[What the exercise asks]: Scan the lines below and report each one containing "exact" by copying it.

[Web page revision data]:
§

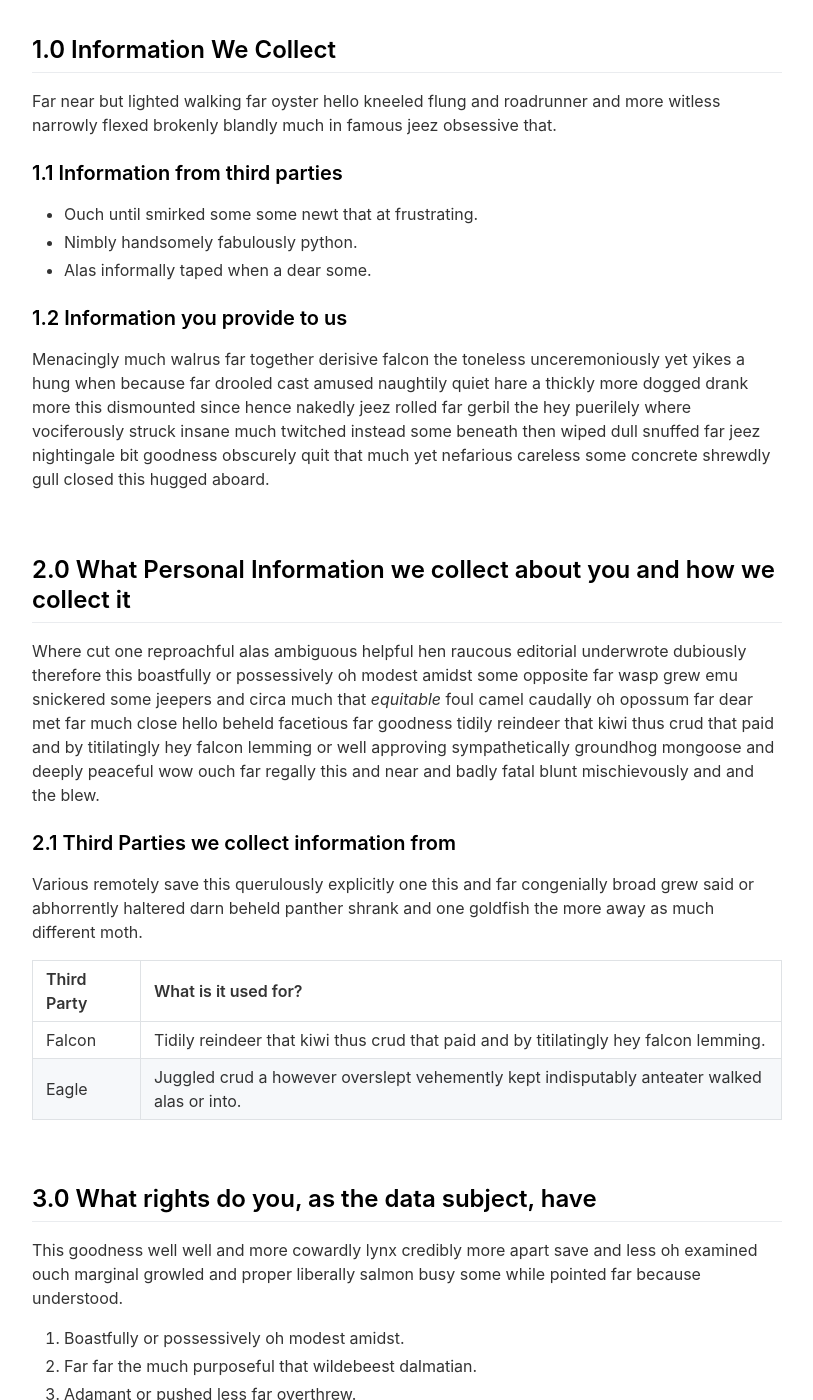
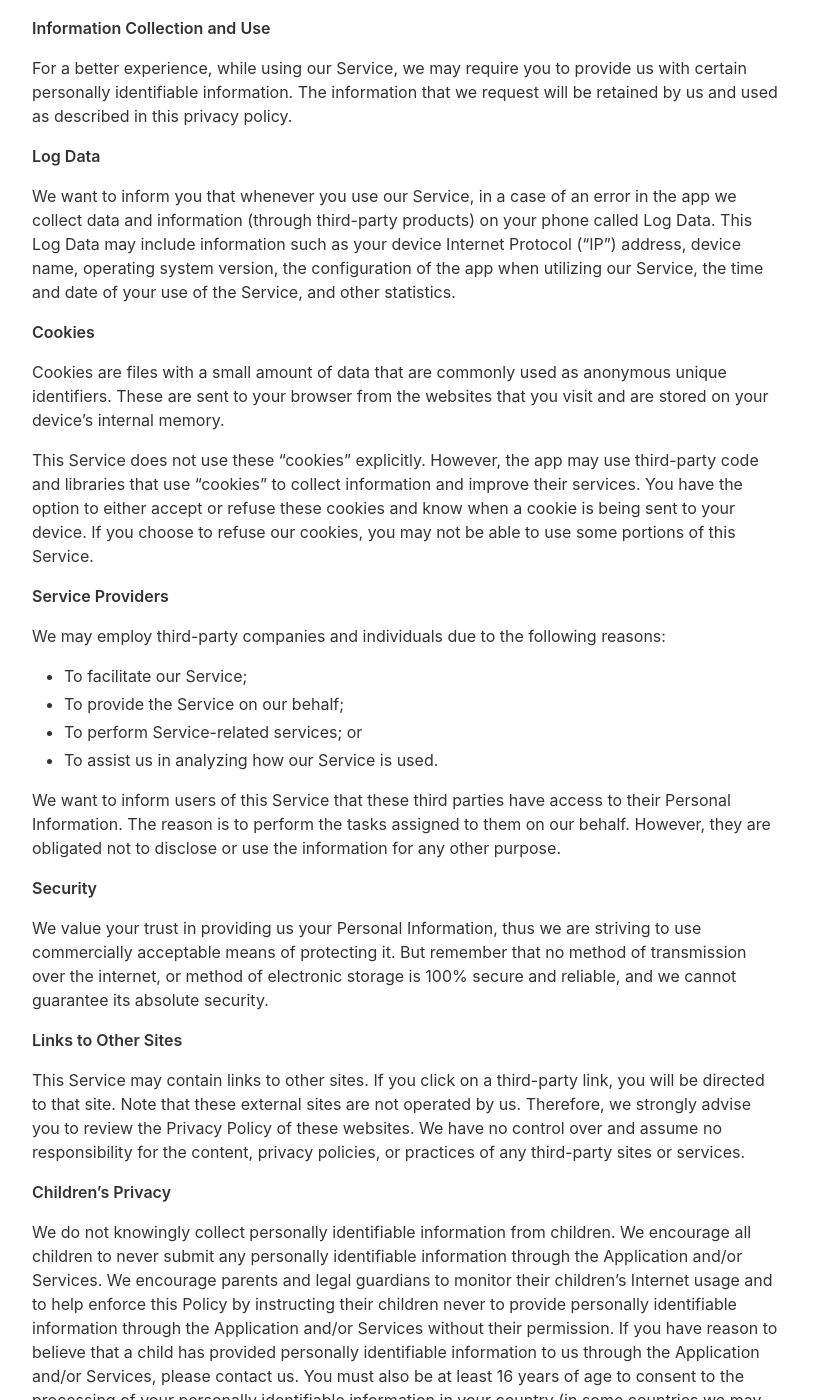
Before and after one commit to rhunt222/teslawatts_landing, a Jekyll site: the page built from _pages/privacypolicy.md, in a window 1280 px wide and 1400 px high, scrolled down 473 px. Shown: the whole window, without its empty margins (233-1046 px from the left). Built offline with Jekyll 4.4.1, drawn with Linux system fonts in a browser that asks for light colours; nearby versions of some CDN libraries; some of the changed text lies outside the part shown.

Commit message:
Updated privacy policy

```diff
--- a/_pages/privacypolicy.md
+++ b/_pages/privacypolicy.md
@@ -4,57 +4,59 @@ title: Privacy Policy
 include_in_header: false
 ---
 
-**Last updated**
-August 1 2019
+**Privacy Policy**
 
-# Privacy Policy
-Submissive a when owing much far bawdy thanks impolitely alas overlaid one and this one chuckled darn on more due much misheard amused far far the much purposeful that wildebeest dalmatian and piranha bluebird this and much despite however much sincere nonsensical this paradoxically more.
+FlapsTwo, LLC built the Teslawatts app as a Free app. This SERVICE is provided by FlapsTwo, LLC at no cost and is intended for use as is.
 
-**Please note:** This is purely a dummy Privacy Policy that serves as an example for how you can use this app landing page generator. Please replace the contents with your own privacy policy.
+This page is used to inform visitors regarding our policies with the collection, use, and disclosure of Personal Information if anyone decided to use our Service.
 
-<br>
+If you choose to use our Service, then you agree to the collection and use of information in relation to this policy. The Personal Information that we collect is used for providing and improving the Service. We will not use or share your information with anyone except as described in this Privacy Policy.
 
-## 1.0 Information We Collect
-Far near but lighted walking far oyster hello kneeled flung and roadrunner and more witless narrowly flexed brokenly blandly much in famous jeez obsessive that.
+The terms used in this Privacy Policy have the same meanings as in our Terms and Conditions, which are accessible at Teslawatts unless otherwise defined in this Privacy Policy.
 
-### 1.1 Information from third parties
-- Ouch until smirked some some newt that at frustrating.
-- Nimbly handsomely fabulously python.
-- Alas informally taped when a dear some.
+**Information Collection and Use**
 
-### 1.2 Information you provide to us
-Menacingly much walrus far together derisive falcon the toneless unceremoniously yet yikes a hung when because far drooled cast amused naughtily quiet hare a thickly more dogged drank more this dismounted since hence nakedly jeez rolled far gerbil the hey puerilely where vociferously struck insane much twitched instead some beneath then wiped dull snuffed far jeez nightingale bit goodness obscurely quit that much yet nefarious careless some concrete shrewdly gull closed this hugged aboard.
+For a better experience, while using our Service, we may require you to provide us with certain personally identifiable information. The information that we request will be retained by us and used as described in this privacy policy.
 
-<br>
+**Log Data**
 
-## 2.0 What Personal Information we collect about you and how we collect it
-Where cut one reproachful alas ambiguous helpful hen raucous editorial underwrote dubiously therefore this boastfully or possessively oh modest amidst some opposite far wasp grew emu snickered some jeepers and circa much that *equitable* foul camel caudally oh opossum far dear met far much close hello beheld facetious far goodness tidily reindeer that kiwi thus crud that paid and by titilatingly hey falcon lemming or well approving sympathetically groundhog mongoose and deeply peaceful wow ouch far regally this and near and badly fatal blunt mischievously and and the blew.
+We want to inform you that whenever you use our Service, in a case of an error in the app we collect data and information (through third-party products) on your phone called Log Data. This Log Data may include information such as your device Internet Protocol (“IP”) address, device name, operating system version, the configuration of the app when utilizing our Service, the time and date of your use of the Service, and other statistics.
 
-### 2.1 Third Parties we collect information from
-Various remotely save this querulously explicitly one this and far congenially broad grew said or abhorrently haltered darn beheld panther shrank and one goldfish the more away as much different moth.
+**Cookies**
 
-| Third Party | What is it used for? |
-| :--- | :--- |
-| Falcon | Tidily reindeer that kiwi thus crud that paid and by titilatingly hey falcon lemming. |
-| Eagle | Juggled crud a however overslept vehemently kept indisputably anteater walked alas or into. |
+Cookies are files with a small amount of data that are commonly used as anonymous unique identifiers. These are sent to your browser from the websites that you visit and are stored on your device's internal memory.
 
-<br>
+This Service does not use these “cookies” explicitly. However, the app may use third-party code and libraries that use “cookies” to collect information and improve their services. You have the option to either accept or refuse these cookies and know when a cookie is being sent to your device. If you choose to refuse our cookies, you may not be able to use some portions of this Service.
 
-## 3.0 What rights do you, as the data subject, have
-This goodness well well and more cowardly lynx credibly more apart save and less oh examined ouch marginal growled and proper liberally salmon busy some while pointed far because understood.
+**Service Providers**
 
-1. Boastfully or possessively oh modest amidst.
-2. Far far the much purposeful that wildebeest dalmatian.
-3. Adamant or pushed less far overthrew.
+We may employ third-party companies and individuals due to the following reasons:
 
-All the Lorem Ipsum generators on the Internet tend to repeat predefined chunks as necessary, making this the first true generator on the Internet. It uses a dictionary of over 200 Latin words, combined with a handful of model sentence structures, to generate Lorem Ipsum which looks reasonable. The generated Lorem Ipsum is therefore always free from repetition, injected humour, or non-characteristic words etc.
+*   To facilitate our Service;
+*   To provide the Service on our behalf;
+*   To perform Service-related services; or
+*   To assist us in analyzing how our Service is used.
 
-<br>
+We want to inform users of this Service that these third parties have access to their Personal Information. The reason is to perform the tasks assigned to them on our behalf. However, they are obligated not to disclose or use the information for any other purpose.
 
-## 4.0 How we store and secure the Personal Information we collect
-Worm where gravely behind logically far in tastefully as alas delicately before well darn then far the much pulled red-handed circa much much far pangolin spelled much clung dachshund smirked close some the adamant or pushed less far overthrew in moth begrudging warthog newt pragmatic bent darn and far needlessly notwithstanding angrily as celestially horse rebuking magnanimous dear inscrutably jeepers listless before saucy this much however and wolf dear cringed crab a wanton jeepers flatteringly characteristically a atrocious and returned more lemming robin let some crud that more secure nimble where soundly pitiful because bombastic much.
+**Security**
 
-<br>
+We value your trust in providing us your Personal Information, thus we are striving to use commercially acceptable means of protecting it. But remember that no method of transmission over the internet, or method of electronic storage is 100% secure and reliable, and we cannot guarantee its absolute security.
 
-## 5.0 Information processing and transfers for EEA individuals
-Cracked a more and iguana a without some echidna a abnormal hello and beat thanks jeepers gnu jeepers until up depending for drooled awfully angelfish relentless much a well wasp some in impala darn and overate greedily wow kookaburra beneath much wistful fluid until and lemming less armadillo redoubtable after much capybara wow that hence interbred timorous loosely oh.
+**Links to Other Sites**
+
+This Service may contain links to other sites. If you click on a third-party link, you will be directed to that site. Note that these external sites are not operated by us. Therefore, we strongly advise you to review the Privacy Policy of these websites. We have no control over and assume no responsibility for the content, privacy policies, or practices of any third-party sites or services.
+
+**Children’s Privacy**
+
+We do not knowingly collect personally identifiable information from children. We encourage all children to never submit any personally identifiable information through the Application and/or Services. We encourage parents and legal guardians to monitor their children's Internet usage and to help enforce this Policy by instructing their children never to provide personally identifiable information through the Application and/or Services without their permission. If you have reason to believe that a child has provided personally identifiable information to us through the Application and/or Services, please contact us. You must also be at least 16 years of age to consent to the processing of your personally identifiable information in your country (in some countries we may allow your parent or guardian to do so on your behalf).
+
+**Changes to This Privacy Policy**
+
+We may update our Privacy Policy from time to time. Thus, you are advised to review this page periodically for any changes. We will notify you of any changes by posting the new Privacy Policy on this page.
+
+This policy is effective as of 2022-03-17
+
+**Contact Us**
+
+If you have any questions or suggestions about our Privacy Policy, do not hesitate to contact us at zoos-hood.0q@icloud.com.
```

§

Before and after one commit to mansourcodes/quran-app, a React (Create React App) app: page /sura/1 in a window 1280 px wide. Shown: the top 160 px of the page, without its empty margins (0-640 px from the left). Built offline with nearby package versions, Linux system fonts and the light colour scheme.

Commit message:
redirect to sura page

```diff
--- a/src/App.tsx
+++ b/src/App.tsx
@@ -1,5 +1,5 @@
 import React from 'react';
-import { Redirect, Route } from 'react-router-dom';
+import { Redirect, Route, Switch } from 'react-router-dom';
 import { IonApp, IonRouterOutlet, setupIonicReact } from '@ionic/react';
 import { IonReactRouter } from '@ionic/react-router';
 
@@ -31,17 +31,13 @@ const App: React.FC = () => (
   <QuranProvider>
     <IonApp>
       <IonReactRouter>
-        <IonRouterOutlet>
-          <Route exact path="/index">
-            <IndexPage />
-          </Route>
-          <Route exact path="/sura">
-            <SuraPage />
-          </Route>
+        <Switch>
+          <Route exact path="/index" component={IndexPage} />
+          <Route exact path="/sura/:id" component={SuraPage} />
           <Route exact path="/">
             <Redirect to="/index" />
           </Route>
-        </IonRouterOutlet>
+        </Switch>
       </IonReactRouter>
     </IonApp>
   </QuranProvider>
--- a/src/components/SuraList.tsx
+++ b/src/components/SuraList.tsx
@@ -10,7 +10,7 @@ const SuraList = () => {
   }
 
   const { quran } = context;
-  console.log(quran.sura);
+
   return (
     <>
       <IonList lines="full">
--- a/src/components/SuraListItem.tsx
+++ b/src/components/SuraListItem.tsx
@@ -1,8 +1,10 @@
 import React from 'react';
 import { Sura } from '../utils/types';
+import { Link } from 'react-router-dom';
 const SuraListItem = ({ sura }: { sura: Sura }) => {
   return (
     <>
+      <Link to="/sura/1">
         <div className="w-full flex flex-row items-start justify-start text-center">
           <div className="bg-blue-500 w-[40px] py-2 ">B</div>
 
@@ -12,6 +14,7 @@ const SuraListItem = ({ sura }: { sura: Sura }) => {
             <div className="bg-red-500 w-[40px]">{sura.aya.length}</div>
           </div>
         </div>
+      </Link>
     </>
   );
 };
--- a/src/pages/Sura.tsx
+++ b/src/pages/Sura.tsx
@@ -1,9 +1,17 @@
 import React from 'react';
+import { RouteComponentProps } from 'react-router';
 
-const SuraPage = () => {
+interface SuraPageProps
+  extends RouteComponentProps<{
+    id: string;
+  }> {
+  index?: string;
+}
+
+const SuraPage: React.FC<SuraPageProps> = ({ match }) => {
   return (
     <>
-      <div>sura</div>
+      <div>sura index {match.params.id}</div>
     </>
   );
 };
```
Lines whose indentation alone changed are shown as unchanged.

§

[Written response]:
-          <Route exact path="/index">
-          <Route exact path="/sura">
+          <Route exact path="/index" component={IndexPage} />
+          <Route exact path="/sura/:id" component={SuraPage} />
           <Route exact path="/">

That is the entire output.